EXERCISE:
Tell how many lines in the data below include the word "onTap". The answer is the number only.

RECORDS TO PROCESS:
*-*-*

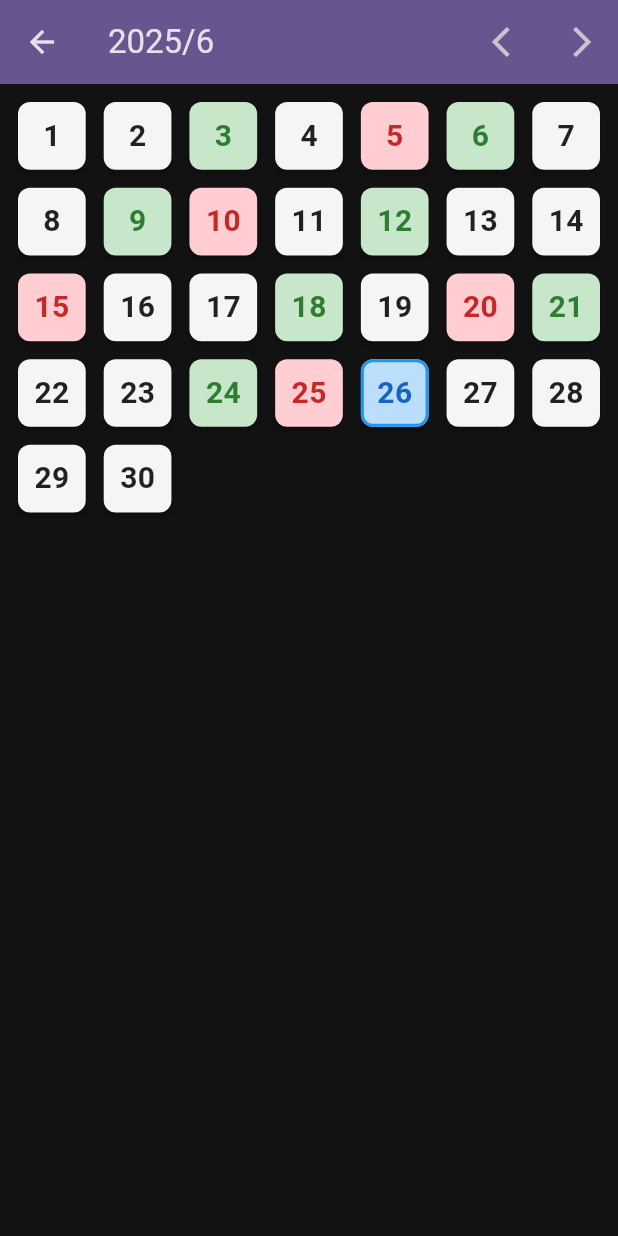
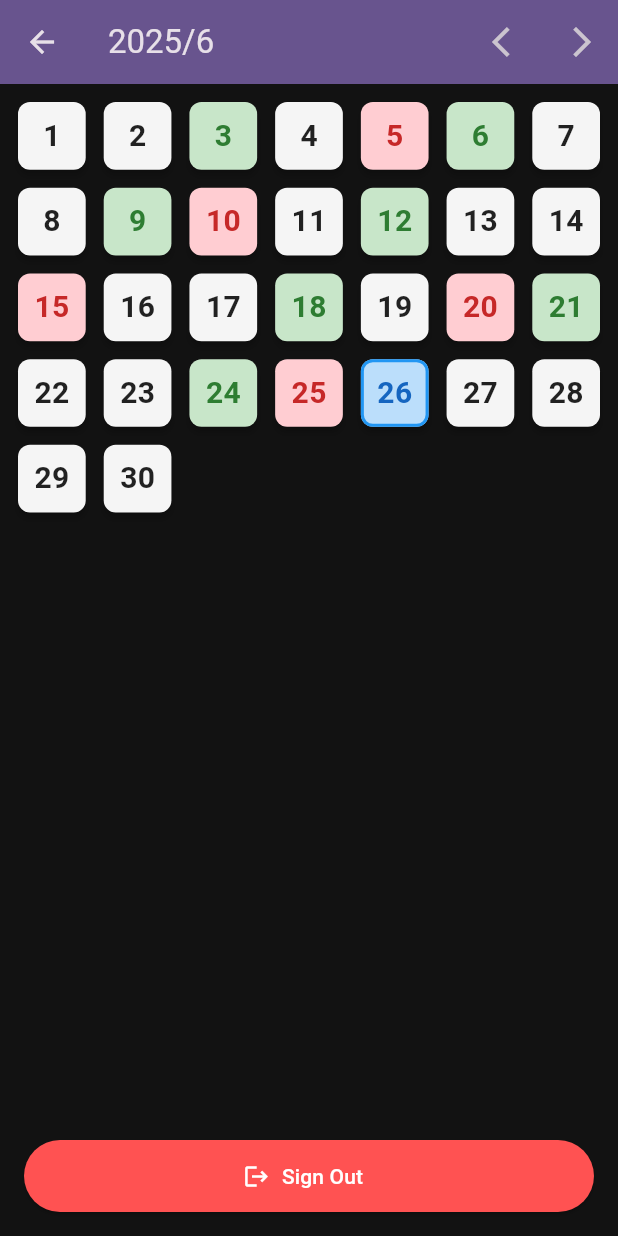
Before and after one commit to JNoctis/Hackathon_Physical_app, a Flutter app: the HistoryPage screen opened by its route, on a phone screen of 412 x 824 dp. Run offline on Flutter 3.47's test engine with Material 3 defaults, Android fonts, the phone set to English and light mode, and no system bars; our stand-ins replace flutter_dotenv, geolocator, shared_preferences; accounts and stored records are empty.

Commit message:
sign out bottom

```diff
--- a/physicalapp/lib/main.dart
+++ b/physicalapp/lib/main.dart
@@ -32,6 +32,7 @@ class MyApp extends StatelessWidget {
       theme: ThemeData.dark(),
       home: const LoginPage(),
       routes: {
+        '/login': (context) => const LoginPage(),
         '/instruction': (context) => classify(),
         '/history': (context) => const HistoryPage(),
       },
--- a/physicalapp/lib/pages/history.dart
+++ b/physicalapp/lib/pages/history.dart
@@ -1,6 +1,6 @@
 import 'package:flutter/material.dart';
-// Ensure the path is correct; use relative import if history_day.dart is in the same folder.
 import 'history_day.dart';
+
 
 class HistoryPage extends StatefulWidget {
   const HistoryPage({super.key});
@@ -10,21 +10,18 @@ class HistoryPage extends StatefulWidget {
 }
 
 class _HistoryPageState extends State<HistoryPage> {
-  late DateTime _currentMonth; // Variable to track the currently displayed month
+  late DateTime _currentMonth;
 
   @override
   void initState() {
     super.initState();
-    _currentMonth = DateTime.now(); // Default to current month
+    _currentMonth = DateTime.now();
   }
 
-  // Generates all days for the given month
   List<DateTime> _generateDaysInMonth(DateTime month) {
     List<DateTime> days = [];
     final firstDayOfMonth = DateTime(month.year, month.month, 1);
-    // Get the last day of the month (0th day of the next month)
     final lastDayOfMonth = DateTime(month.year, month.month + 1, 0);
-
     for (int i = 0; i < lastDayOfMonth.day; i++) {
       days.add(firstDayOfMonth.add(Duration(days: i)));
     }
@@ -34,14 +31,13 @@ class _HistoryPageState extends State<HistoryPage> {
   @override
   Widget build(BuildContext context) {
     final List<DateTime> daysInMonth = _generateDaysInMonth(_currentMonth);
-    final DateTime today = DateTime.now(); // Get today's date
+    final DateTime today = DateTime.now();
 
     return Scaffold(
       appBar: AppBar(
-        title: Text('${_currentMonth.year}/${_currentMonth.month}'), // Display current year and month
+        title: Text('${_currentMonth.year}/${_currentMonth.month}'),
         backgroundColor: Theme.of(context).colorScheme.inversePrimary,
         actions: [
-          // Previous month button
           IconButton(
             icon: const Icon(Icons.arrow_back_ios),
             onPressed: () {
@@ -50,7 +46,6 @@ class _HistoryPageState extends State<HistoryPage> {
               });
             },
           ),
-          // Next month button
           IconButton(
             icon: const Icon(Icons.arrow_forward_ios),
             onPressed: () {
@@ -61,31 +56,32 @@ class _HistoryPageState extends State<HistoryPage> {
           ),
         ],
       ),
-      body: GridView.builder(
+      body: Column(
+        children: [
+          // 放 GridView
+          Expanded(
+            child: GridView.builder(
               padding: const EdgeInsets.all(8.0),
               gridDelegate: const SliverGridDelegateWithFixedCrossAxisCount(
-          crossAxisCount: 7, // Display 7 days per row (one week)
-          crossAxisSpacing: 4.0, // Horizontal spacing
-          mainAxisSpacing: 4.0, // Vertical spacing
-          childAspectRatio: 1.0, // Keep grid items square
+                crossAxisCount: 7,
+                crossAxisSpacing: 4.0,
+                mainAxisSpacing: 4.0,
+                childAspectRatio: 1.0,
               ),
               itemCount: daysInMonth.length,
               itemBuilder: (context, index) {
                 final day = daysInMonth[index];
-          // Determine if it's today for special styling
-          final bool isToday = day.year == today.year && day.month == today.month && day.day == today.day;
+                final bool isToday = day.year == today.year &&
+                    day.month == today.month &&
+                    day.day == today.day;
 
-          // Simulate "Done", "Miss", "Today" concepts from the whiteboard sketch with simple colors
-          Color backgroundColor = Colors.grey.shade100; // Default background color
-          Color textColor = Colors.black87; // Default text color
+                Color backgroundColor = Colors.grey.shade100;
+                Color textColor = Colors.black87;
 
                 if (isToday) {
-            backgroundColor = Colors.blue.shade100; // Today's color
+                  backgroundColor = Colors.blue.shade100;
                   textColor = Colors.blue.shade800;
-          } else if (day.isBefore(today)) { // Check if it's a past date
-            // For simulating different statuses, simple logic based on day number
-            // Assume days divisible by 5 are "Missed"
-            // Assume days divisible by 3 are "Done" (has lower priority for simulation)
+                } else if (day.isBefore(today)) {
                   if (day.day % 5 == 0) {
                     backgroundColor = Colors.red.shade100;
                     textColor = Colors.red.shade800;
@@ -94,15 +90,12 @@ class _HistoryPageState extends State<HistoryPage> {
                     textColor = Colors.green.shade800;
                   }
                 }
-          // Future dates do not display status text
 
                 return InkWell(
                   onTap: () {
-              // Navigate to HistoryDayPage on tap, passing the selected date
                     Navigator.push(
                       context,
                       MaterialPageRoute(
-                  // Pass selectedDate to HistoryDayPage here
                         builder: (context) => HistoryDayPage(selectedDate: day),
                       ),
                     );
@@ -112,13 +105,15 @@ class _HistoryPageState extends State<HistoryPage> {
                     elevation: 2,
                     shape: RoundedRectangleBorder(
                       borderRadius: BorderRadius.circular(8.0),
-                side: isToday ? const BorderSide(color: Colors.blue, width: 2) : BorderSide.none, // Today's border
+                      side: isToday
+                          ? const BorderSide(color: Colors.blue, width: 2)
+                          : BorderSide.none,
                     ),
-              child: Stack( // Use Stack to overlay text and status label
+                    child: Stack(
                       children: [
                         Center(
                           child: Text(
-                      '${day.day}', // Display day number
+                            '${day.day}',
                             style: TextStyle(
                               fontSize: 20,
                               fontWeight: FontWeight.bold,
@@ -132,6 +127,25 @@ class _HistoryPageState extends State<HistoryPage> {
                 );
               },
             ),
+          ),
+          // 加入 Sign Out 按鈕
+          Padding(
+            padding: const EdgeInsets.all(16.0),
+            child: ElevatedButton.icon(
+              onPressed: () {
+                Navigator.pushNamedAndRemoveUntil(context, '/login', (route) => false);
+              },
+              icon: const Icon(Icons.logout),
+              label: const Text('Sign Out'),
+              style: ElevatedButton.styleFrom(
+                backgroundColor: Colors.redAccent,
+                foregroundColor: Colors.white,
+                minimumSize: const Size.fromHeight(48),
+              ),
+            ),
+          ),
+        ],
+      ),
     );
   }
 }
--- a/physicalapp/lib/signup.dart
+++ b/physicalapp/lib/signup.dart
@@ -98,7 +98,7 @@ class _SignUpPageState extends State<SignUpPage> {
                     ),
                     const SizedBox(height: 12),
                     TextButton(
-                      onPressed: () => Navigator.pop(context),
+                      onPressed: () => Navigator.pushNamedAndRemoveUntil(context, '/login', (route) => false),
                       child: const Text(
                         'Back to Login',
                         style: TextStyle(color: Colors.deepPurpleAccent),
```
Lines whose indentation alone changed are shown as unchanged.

*-*-*

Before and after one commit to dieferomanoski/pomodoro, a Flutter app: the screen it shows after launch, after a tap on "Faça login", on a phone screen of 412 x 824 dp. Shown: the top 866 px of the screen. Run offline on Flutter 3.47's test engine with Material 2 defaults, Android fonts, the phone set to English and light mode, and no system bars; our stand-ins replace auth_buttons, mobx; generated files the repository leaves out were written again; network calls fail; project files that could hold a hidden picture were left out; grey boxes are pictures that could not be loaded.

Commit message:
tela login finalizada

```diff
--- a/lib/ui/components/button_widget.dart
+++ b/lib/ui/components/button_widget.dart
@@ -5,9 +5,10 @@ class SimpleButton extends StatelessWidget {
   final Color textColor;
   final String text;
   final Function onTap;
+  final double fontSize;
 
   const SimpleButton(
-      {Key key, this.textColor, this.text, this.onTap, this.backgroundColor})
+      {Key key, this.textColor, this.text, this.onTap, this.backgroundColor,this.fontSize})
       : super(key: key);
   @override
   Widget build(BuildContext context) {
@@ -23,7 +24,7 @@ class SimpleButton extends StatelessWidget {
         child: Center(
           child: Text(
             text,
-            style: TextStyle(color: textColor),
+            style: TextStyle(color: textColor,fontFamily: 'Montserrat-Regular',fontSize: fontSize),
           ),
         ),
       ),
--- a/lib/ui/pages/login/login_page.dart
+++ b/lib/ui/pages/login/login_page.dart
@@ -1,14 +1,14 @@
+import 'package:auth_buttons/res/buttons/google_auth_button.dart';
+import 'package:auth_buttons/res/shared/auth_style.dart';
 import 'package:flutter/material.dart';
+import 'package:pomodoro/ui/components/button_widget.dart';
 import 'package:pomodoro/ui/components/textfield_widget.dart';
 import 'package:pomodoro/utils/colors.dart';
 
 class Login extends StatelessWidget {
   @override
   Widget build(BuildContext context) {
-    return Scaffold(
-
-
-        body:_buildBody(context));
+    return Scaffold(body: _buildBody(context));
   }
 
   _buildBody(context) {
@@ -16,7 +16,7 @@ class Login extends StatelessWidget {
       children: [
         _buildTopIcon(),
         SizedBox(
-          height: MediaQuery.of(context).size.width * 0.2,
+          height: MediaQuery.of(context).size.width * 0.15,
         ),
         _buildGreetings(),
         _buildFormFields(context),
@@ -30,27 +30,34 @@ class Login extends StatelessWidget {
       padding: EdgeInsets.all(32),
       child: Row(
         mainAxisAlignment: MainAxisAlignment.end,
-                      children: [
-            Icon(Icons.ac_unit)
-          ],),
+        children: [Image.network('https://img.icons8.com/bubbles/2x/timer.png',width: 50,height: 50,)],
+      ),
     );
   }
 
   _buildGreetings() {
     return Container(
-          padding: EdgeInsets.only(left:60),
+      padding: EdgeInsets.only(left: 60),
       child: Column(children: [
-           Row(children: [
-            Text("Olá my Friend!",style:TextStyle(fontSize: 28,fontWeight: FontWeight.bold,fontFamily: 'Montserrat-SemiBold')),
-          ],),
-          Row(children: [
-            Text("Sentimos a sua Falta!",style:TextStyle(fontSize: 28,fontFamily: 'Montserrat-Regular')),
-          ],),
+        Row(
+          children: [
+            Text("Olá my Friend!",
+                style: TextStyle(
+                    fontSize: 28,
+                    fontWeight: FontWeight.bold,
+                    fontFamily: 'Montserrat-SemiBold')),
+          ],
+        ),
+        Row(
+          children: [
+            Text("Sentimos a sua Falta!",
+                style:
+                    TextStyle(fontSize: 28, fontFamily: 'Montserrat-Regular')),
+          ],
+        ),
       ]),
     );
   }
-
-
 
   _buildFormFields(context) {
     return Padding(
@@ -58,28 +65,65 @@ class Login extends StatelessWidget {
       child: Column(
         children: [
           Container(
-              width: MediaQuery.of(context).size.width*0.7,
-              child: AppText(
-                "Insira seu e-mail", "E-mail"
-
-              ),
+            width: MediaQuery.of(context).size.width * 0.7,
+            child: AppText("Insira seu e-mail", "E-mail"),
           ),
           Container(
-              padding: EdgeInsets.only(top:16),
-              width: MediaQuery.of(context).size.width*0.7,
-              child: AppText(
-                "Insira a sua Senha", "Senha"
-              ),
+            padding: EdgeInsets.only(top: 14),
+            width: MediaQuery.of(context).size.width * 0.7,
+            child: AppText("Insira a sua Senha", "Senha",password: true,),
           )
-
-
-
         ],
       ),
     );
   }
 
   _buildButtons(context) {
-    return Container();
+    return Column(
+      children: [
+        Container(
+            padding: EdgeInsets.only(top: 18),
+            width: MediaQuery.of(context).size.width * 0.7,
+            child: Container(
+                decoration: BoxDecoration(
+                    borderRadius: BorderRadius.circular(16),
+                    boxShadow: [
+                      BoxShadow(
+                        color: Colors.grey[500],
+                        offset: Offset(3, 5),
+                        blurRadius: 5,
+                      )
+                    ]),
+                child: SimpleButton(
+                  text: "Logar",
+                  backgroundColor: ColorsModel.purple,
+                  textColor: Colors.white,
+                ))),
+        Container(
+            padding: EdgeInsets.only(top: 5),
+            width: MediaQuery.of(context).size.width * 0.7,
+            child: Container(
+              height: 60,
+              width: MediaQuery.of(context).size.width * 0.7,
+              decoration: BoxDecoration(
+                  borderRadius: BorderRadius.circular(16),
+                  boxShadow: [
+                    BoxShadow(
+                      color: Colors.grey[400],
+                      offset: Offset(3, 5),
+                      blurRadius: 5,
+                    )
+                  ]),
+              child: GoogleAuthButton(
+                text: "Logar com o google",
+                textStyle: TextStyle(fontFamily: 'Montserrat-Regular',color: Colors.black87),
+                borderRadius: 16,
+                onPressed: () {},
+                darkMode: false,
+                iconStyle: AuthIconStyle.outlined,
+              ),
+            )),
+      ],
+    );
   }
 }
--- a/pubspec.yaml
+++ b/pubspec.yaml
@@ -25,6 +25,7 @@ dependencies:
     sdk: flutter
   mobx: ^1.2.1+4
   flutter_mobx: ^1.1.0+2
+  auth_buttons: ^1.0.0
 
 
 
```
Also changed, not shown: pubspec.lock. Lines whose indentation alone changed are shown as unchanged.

*-*-*

TASK RESPONSE:
4